Task requirements:
Read the records below and copy each line that contains "data".

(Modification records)
* * * *

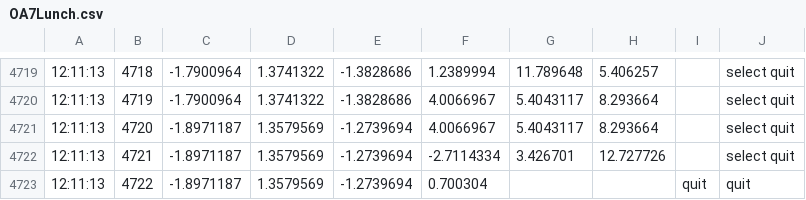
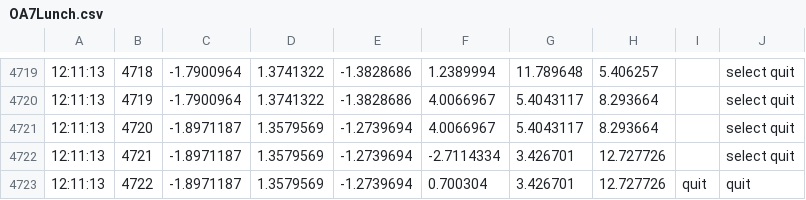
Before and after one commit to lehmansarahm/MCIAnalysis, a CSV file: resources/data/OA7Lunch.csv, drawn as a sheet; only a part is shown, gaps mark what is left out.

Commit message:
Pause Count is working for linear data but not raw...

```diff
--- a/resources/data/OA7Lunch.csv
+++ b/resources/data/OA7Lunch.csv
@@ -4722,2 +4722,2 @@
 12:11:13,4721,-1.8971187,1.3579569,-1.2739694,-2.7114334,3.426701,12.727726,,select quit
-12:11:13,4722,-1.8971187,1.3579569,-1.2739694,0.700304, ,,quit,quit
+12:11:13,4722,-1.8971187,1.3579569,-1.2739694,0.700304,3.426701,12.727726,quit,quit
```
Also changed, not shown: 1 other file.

* * * *

Expected answer:
Before and after one commit to lehmansarahm/MCIAnalysis, a CSV file: resources/data/OA7Lunch.csv, drawn as a sheet; only a part is shown, gaps mark what is left out.
Pause Count is working for linear data but not raw...
--- a/resources/data/OA7Lunch.csv
+++ b/resources/data/OA7Lunch.csv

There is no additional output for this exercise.